[Web interface edit records]
= Beginning of Section =
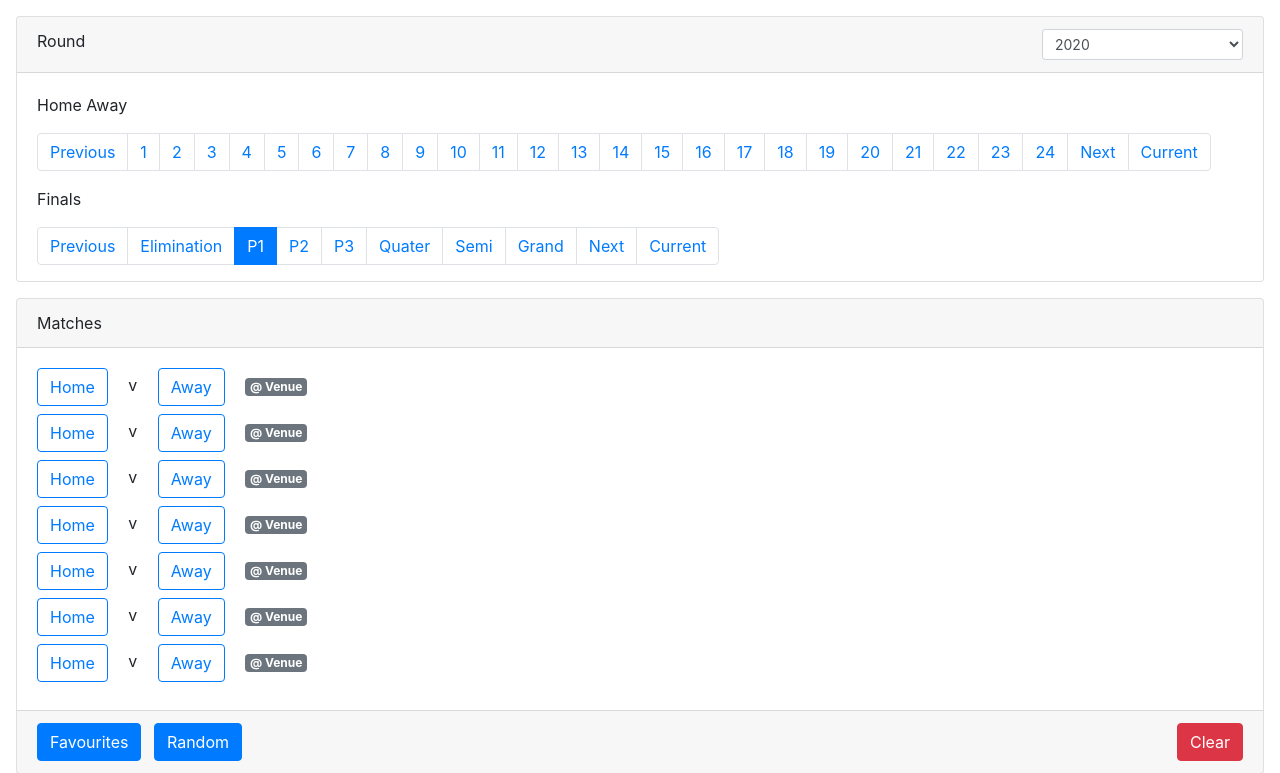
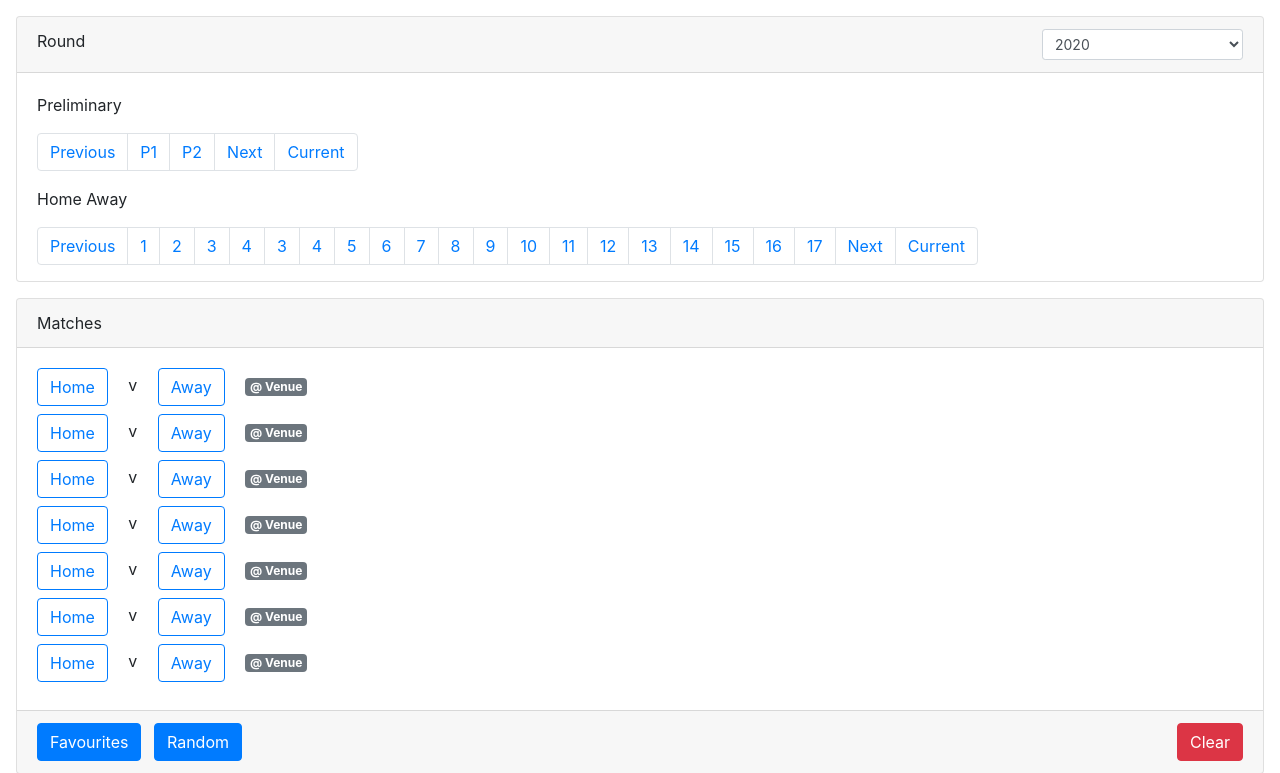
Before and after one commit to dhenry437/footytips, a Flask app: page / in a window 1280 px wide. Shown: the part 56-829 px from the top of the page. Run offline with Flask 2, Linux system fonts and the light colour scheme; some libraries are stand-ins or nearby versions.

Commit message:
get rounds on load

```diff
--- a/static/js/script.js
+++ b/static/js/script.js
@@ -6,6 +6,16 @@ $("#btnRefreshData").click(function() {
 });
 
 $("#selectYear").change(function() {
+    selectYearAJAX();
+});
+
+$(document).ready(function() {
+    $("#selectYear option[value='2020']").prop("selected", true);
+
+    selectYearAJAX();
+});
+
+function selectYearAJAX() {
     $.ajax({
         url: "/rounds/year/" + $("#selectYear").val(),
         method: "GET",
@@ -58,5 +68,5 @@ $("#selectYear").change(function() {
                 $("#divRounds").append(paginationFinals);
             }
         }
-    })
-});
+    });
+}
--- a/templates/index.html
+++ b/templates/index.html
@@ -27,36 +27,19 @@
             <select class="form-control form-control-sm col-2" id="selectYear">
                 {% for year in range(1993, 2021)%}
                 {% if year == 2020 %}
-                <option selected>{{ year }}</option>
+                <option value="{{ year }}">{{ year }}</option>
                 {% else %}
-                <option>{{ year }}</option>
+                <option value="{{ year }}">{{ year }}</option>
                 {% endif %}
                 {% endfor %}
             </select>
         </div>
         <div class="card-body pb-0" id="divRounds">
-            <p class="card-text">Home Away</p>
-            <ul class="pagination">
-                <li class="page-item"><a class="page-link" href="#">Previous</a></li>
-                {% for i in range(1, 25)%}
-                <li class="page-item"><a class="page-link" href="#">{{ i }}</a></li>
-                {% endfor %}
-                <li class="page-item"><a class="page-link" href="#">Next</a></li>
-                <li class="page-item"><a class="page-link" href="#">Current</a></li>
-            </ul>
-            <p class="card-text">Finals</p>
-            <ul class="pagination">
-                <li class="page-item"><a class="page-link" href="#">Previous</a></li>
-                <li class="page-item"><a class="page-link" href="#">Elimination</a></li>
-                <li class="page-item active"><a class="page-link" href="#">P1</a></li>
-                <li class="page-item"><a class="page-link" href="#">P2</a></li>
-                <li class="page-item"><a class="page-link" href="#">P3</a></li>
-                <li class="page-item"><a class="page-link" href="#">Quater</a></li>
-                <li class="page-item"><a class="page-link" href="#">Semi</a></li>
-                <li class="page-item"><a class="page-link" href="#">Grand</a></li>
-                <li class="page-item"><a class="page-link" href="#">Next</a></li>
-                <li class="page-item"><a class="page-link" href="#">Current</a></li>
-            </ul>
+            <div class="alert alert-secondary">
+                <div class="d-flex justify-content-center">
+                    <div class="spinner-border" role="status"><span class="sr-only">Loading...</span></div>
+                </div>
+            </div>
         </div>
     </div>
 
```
= End of Section =
**Task prompt**
Search the entries for the string "script". Copy every line that has it.

**Output for this task**
--- a/static/js/script.js
+++ b/static/js/script.js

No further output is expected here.